It’s believed that the combination of staying home with other social consequences, such as depression, health care interruptions and changes in illicit drug supply, potentially led to a greater risk of overdose among those who used drugs.

What Fuels Increased Overdoses?

One of the major reasons for an increase in overdoses is the opioid epidemic. In combination with stay-at-home orders during COVID-19, these two social issues are a driving factor behind opioid overdoses.

As an oversimplification, the opioid epidemic was caused by over-prescribing opioid medications. The use of opioids with a misunderstanding of their addictive nature led to an increase in opioid users and a higher risk of overdoses.

With the stay-at-home orders from the COVID-19 pandemic at play, many people were unable to get the medical care they needed. Some were left to deal with pain or mental health issues at home alone, which led to a greater risk of overdoses and overdose-related deaths.

As a general rule, the higher the opioid dose, the more likely it will be misused and lead to death. For example, doses of greater than 100 morphine milligram equivalents (MME) have more than a two times greater risk of misuse and death.

With opioid use, it’s also important to look at the duration of use, as prolonged use may lead to a greater risk of addiction and behaviors leading to overdose.

The availability of synthetic opioids adds to the risk of overdose, with around 82.3% of overdose deaths linked to the use of synthetic opioids, according to the CDC.

Why Is It Important to Address Issues With Addiction and a Shorter Life Span?

Today, the life span of the average American is only 77.28 years. This is shorter than in 2019 (78.79 years) and 2018 (78.64 years). While the average life span of Americans has trended upwards over time, the sudden drop from the peak life expectancy in 2019 is concerning.

The use of drugs, especially opioids, can negatively influence a person’s life expectancy. When enough people are dying young from drug use, their deaths may also skew the U.S. data projecting life expectancy on the whole.

It’s important to address addiction if you’re dealing with it, because there are steps you can take to get healthier and improve your chances of living a long, happy life. By stopping the use of drugs and alcohol, you can minimize or eliminate the risk of overdose lowering your life span.

A shorter life span and overdose are linked, so your priority should be to seek out help if you’re dealing with addiction or know someone else who is. There are a number of programs that can help you get off drugs or alcohol safely and start focusing on your health.

How does using drugs affect your life span?

  • Using a single hit of cocaine reduces your life span by approximately 6.6 hours.
  • Using a hit of methamphetamine reduces your life span by up to 9.2 hours.
  • Drinking alcohol excessively — even one time — reduces your life expectancy by approximately 6.5 hours.
  • Using heroin once reduces your life by around 24 hours.

If you used alcohol every day from the time you turned 18, you could lose up to 13 years off your life. Someone addicted to heroin could lose up to 30 years. Getting off drugs and alcohol can improve your chances of living a healthier life and start to improve your health, reversing at least some of the damage that may have been caused.

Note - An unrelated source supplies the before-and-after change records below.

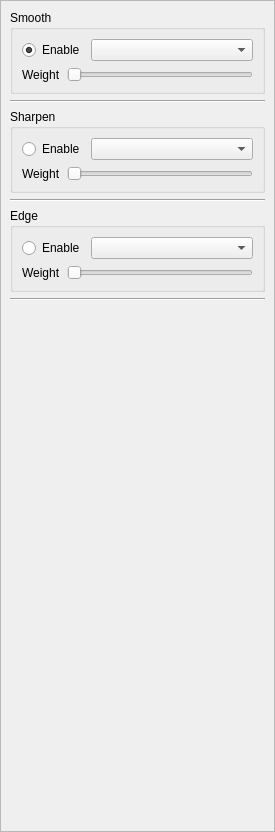
First picture: the form in src/filtermenu.ui, repository mattykakes/qcvTouchUp, before the edit.
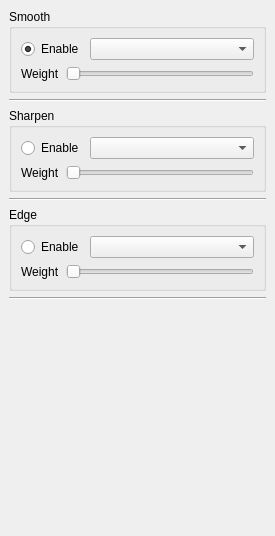
Second picture: the form after the edit. Icons and pictures are not drawn.

Diff of the .ui file:
```diff
--- a/src/filtermenu.ui
+++ b/src/filtermenu.ui
@@ -7,7 +7,7 @@
     <x>0</x>
     <y>0</y>
     <width>275</width>
-    <height>832</height>
+    <height>536</height>
    </rect>
   </property>
   <property name="sizePolicy">
@@ -31,6 +31,12 @@
   <property name="windowTitle">
    <string>ScrollArea</string>
   </property>
+  <property name="frameShape">
+   <enum>QFrame::NoFrame</enum>
+  </property>
+  <property name="frameShadow">
+   <enum>QFrame::Plain</enum>
+  </property>
   <property name="widgetResizable">
    <bool>true</bool>
   </property>
@@ -39,8 +45,8 @@
     <rect>
      <x>0</x>
      <y>0</y>
-     <width>273</width>
-     <height>830</height>
+     <width>275</width>
+     <height>536</height>
     </rect>
    </property>
    <layout class="QVBoxLayout" name="verticalLayout">
```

Get Help With Addiction at Sunlight Recovery

At Sunlight Recovery, you can get the help you need to overcome addiction and get on the path to recovery. Whether you use opioids, alcohol, stimulants or other substances, you deserve an opportunity to get off them, reduce the risk of overdosing and improve your life expectancy. The right help makes all the difference.